Bermagui-based artist Matt Chun is drawing an oversized cassowary made up of hundreds of tiny white lines and dots on the front window of Candelo Books in Bega. In between strokes of the pen, he is carefully erasing his own fingerprints from the glass – the finished picture is a result of his self-described perfectionism.
Chun is drawing on bookshop windows in Bega, Sydney, and Melbourne to celebrate the release of his first picture book, ‘Australian Birds‘, published by Little Hare Books this month.
“This was something I suggested to the publisher,” Chun says of the window drawing.
“I don’t like the idea of sitting behind a table signing books, I need to be doing something – even if I have people at my house, I’d rather be making drinks while I’m talking to them.”
In Chun’s previous life as the owner of Mister Jones espresso bar in Bermagui he made a few drinks – and created controversy after a chalkboard he displayed in 2016 declaring Australia Day to be ‘National Dickhead Day’, went viral on social media and sparked a national debate.
“Now, at least, nobody is ambivalent about my work”, Chun says with a grimace.
“The whole thing was cleansing in that way. Now I’m outwardly hated or loved.”
Growing up in the regional NSW town of Nowra in the 90’s, Chun says he was “always uneasy with Australian national identity, and with the culture of white Australian males in particular. Not to see the historical architecture of that privilege – it takes willful blindness.”
Speaking out has changed the way he interacts with the small town of Bermagui.
“Its such an important part of Australian mythology, this belief in safe, close-knit communities of tolerant, equable larrikins. Actually, that small-town civility is incredibly fragile. At the mildest provocation, these ‘good blokes’ will send death threats and smash your windows.”
While he speaks seriously about the effects of the media explosion which followed the events of Australia Day 2016 [“traumatic” and “disappointing”], Chun is upfront about the positives, “I was unexpectedly handed a national platform, and have since been working with some excellent individuals and organisations both here and overseas”.
The national conversation has progressed and it is hard to imagine now how outrageous it seemed to Australia Day three years ago, Chun says, adding that in his opinion Australia Day will soon become a regressive fringe celebration.
While a children’s book may seem at odds with the controversy which has surrounded Chun in the last few years, those who know him are not surprised.
Chun’s research masters thesis, through the National Art School and Wollongong University, focused on children’s art production and storytelling. Earlier this week, he returned from a 2-month tenure as artist in residence in Taipei, where he collaborated with his 7-year-old son on work for an international art festival.
“I’m really interested in the picture book as a form”, Chun says.
“In contrast to my gallery exhibitions, it brings an object of art into the home. A picture book is an intimate, tactile thing.”

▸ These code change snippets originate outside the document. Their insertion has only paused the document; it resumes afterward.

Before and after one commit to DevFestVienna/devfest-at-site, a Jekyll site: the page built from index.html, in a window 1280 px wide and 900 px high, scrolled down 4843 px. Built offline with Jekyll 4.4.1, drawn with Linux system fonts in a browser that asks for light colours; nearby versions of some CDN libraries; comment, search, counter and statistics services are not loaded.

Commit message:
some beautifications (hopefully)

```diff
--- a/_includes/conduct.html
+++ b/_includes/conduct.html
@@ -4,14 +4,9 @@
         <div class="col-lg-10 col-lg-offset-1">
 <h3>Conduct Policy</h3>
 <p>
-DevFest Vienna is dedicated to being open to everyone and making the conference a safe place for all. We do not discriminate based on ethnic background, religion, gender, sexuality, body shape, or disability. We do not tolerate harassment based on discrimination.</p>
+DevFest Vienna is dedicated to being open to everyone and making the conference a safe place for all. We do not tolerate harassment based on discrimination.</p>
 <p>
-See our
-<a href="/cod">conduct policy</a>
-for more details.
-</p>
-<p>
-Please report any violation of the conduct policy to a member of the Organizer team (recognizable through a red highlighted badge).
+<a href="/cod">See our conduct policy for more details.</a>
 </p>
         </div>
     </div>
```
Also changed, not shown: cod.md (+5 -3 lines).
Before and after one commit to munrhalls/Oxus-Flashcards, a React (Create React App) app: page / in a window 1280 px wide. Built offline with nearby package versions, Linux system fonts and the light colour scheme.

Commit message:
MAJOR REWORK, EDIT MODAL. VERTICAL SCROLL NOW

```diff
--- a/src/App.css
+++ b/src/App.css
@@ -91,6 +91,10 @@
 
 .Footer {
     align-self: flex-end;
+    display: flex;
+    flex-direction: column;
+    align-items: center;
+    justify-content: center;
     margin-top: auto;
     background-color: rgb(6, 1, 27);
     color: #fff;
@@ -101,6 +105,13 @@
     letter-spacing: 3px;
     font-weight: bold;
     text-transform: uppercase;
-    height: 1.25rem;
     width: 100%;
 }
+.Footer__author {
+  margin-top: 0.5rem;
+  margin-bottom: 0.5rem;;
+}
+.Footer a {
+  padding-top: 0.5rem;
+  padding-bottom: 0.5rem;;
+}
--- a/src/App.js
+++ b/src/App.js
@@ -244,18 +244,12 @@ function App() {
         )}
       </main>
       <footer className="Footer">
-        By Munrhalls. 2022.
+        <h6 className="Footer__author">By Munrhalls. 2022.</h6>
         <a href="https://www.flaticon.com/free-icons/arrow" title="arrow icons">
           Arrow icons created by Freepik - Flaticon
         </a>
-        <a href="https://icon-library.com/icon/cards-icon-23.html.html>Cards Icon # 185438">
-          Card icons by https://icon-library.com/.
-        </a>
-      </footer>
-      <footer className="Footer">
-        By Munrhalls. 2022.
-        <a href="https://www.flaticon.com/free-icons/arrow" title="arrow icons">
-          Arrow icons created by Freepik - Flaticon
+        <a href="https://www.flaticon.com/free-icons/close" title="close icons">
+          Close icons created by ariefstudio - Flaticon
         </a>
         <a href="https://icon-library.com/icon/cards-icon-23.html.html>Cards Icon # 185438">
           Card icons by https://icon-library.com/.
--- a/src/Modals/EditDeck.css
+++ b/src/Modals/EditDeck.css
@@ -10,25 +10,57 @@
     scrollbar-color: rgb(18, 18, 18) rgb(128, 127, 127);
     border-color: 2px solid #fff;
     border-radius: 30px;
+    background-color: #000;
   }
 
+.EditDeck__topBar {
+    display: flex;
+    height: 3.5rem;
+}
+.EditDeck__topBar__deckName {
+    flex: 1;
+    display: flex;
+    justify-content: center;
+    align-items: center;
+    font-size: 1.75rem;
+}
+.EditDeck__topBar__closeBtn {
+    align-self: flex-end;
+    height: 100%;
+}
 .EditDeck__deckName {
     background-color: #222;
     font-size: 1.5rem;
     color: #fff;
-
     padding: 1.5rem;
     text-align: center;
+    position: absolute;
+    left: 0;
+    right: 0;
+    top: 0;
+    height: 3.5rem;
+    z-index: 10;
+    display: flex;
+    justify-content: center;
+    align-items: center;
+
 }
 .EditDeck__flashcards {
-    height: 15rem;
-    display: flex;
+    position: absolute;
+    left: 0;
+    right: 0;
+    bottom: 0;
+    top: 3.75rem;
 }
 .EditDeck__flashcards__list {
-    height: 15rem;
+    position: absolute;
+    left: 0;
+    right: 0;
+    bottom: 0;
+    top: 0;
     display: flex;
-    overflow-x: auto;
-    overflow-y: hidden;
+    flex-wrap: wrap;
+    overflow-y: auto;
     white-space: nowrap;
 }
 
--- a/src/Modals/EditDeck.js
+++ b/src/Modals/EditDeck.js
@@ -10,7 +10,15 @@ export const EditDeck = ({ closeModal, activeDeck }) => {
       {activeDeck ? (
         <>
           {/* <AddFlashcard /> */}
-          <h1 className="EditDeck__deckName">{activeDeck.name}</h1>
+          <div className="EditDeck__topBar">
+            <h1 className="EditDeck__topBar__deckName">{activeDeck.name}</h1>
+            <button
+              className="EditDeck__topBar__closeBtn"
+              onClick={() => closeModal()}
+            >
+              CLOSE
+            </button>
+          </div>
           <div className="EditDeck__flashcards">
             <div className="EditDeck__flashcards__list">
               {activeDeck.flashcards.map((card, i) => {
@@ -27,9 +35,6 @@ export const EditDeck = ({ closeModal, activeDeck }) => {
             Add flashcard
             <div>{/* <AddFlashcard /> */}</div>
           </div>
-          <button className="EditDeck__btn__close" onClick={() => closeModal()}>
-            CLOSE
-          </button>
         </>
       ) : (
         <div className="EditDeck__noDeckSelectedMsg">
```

Flipping through ‘Australian Birds‘, Chun says he was referencing human portraiture in the way he chose to frame each creature, focusing not on a species but on the engaging character of the individual bird.
“You know which one is my favourite?” he asks and points to a squat tawny frogmouth, the least showy of all the birds in the book, but animated in its plainness.
Creativity has been something certain for Chun throughout his life. “I studied theatre initially,” he says “but then I realised if I followed that path I would have to cooperate with people.” Chun throws back his head and laughs, heartily, at himself.
“Drawing I can do alone, with creative autonomy. Although, making a picture book is a collaborative process, and working with my publisher on this has been a delight. So, it seems I’m capable of cooperation under the right circumstances.”
A second book with Little Hare is in the works for Chun in 2019. Matt Chun’s book, ‘Australian Birds‘ is available in bookshops nationally.